Jacoby: I challenge you to finish strong
January 8, 2010
- Jacoby, I Corps CG, reminds his Soldiers to continue mission at hand
- I Corps is nearing the end of its 12-month deployment
- Fort Hood's III Corps will replace I Corps in the upcoming months
As I Corps' year-long deployment winds down, Lt. Gen. Charles H. Jacoby, Jr., I Corps commanding general, spent time talking with the unit's Soldiers during a town hall meeting, challenging them to make the most out of the last months of their deployment.
Jacoby held a series of meetings in December and January to ensure all Soldiers were afforded an opportunity to hear about the impact of the recent merger to United StatesForces-Iraq and to understand the roles they will continue to play before the unit returns to Fort Lewis, Wash.
With the merger, Jacoby explained his transition from commanding general of Multi-National Corps-Iraq to United States Forces-Iraq deputy commanding general of operations.

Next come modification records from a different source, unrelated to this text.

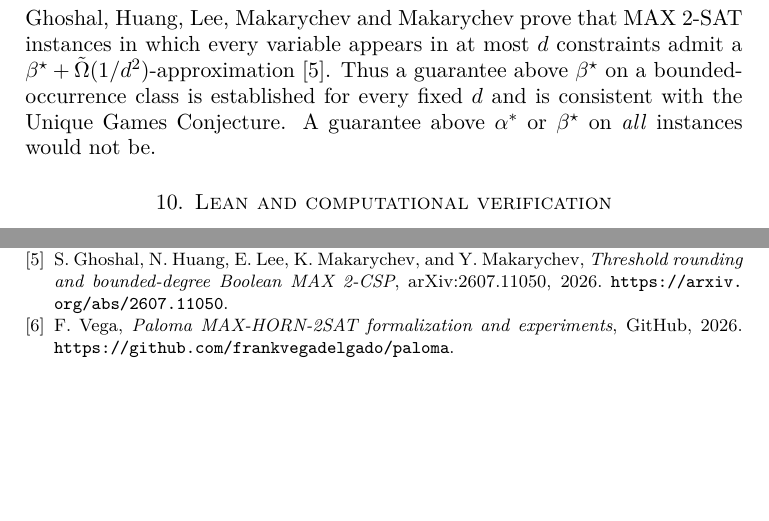
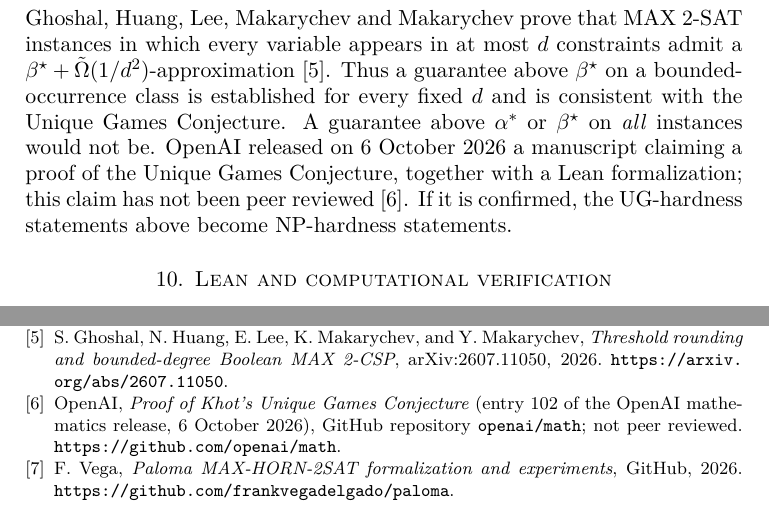
Before and after one commit to frankvegadelgado/paloma, a LaTeX paper (doc/paper.tex): two parts of pages 8 and 9 of 9, joined at a grey line, cut so that both start at the same text, the shorter picture padded with empty space. Compiled offline with pdfLaTeX.

Commit message:
UGC OpenAI reference

```diff
--- a/doc/paper.tex
+++ b/doc/paper.tex
@@ -443,6 +443,10 @@ $\beta^\star+\tilde\Omega(1/d^{2})$-approximation~\cite{GHLMM2026}. Thus a
 guarantee above $\beta^\star$ on a bounded-occurrence class is established
 for every fixed $d$ and is consistent with the Unique Games Conjecture. A
 guarantee above $\alpha^*$ or $\beta^\star$ on \emph{all} instances would not be.
+OpenAI released on 6~October 2026 a manuscript claiming a proof of the Unique
+Games Conjecture, together with a Lean formalization; this claim has not been
+peer reviewed~\cite{OpenAIMath2026}. If it is confirmed, the UG-hardness
+statements above become NP-hardness statements.
 
 \section{Lean and computational verification}
 
@@ -522,6 +526,12 @@ S.~Ghoshal, N.~Huang, E.~Lee, K.~Makarychev, and Y.~Makarychev,
 arXiv:2607.11050, 2026.
 \url{https://arxiv.org/abs/2607.11050}.
 
+\bibitem{OpenAIMath2026}
+OpenAI,
+\emph{Proof of Khot's Unique Games Conjecture} (entry~102 of the OpenAI
+mathematics release, 6~October 2026), GitHub repository \texttt{openai/math};
+not peer reviewed. \url{https://github.com/openai/math}.
+
 \bibitem{VegaPalomaRepository}
 F.~Vega,
 \emph{Paloma MAX-HORN-2SAT formalization and experiments}, GitHub, 2026.
```
Also changed, not shown: doc/paper.pdf, 2 other files.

He told the Soldiers that they will continue to work with and support three subordinate commands - United States Divisions North, Center and South.
"You should not feel any anxiety about this change. You will still be supporting the divisions, providing staff support and helping us in the decision-making process," he said.
A measure of how successful Servicemembers have been in those roles is evident by the positive way the divisions feel about working with corps-level staff, he said.
The relationship between USF-I and the divisions will be of great importance as Fort Hood's III Corps replaces I Corps in the upcoming months. Jacoby said the Soldiers need to continue to set incoming personnel up for success, and he has no doubt that will happen.
"We will seamlessly move into our transition. (III Corps) will be walking into a well-oiled machine and ready to go," he said.
With the first element of I Corps' Headquarters already redeployed, Jacoby reminded those remaining that there is still a mission at hand.
"We are not just holding steady, we need to finish strong. We have done more than anyone could have ever expected," he said. "We have a period of intense transition ahead with elections and the drawdown to 50,000 Servicemembers. We will define the final stages of the U.S. role in Iraq, and I think that it will be very positive."
Although Soldiers are not continuing to patrol and conduct missions in the cities, Advise and Assist Brigades are actively supporting the Iraqi Security Forces; civil capacity projects are continuing to grow with assistance from troops and civilians throughout Iraq and Servicemembers still interact and teach their Iraqi counterparts.
Most importantly, Jacoby told his troops that they must remain a team in order to finish strong.
"In your last 60 or 70 days, you still have important work to do. We will still remain the I Corps team, and it means a heck of a lot," he said.
I Corps' current deployment marks the first time in more than 50 years the unit has deployed in support of combat operations.
"We brought the patch back," he said. "Wear it with pride. We are the most decorated corps in the United States Army."